## TASK GOAL:
Set out the records below again exactly; skip the images.

━━ MATERIALS PROVIDED

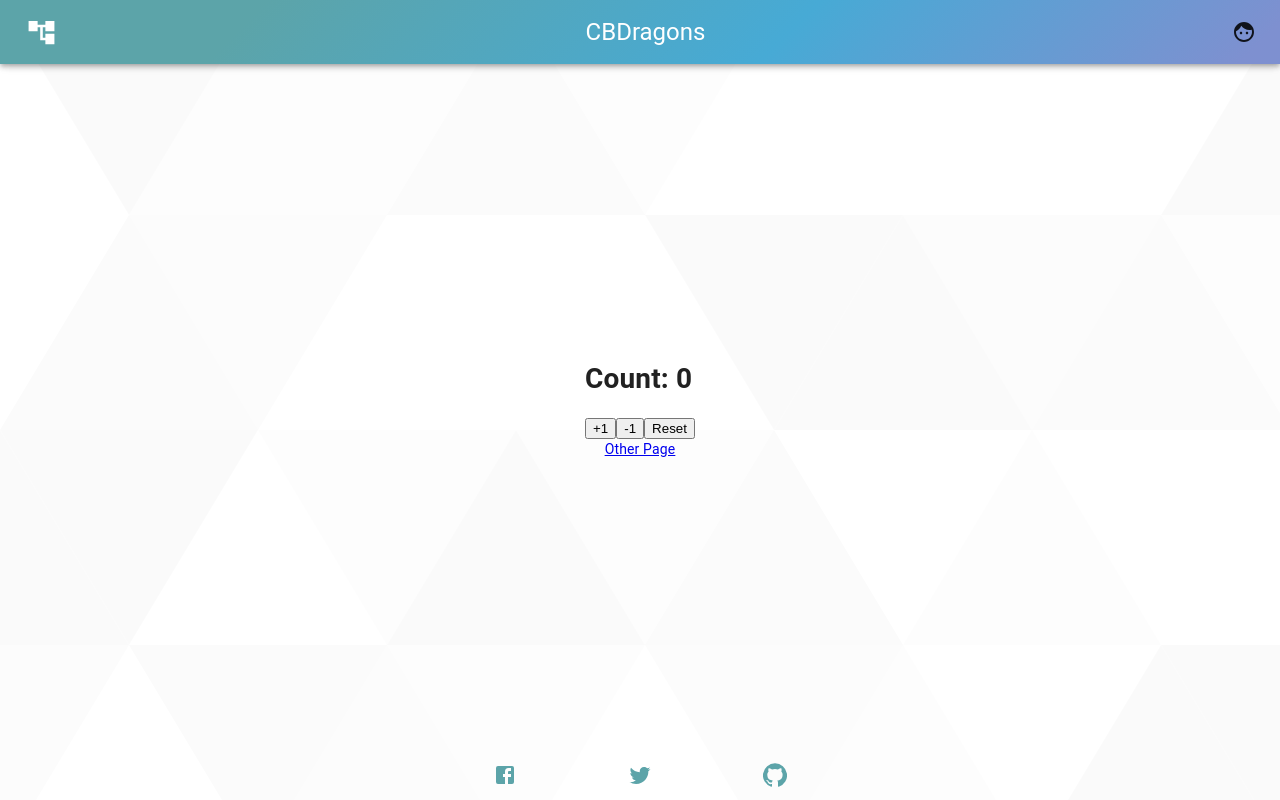
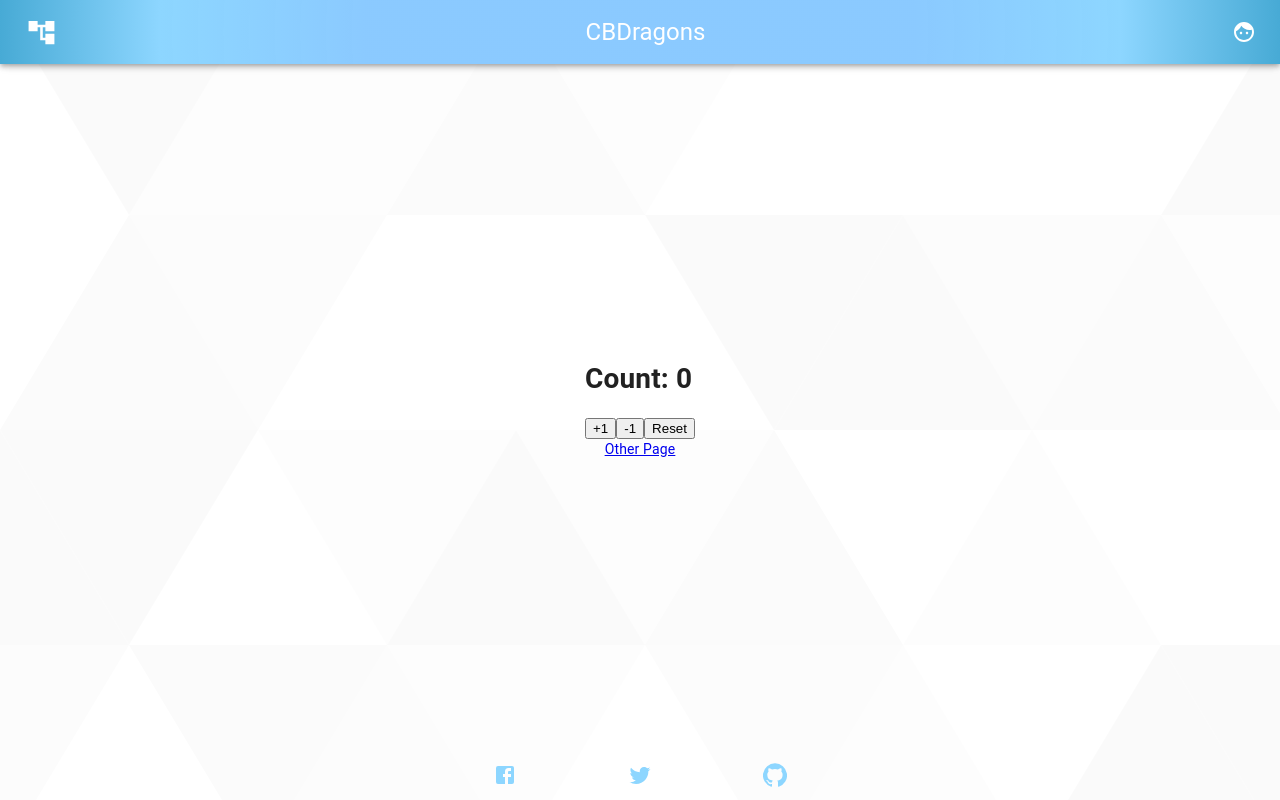
Before and after one commit to CCChira/CallbackDragons, a Next.js app: page / in a window 1280 px wide. Built offline with nearby package versions, Linux system fonts and the light colour scheme.

Commit message:
small changes in gradient

```diff
--- a/Components/NavbarComponent.js
+++ b/Components/NavbarComponent.js
@@ -6,8 +6,8 @@ const useStyles = makeStyles({
     display: 'flex',
     justifyContent: 'space-between',
     position: 'fixed',
-    background: "rgb(92,164,169)",
-    background: "linear-gradient(135deg, rgba(92,164,169,1) 20%, rgba(71,170,213,1) 61%, rgba(126,144,208,1) 97%)"
+    background: "rgb(135,200,255)",
+    background: "radial-gradient(circle, rgba(135,200,255,0.9669001389618347) 43%, rgba(141,214,255,1) 75%, rgba(71,170,213,1) 100%)"
   },
   logo: {
     position: 'relative',
@@ -21,6 +21,7 @@ const useStyles = makeStyles({
   },
   profile: {
     position: 'relative',
+    color: 'white',
   }
 })
 function NavbarComponent() {
--- a/src/theme.js
+++ b/src/theme.js
@@ -1,15 +1,15 @@
 import { createTheme } from '@material-ui/core/styles';
 import red from '@material-ui/core/colors/red';
 /*
-#5ca4a9
-#47aad5
-#7e90d0 ///somtehing?
+#8dd6ff
+#87c8ff
+#47aad5 ///gradient colors
 */
 // Create a theme instance.
 const theme = createTheme({
     palette: {
         primary: {
-            main: '#5ca4a9 ', ///turqoise
+            main: '#8dd6ff ', ///blue
         },
         secondary: {
             main: '#47aad5', ///blue
```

━━━━

## ANSWER SECTION:
Before and after one commit to CCChira/CallbackDragons, a Next.js app: page / in a window 1280 px wide. Built offline with nearby package versions, Linux system fonts and the light colour scheme.

Commit message:
small changes in gradient

```diff
--- a/Components/NavbarComponent.js
+++ b/Components/NavbarComponent.js
@@ -6,8 +6,8 @@ const useStyles = makeStyles({
     display: 'flex',
     justifyContent: 'space-between',
     position: 'fixed',
-    background: "rgb(92,164,169)",
-    background: "linear-gradient(135deg, rgba(92,164,169,1) 20%, rgba(71,170,213,1) 61%, rgba(126,144,208,1) 97%)"
+    background: "rgb(135,200,255)",
+    background: "radial-gradient(circle, rgba(135,200,255,0.9669001389618347) 43%, rgba(141,214,255,1) 75%, rgba(71,170,213,1) 100%)"
   },
   logo: {
     position: 'relative',
@@ -21,6 +21,7 @@ const useStyles = makeStyles({
   },
   profile: {
     position: 'relative',
+    color: 'white',
   }
 })
 function NavbarComponent() {
--- a/src/theme.js
+++ b/src/theme.js
@@ -1,15 +1,15 @@
 import { createTheme } from '@material-ui/core/styles';
 import red from '@material-ui/core/colors/red';
 /*
-#5ca4a9
-#47aad5
-#7e90d0 ///somtehing?
+#8dd6ff
+#87c8ff
+#47aad5 ///gradient colors
 */
 // Create a theme instance.
 const theme = createTheme({
     palette: {
         primary: {
-            main: '#5ca4a9 ', ///turqoise
+            main: '#8dd6ff ', ///blue
         },
         secondary: {
             main: '#47aad5', ///blue
```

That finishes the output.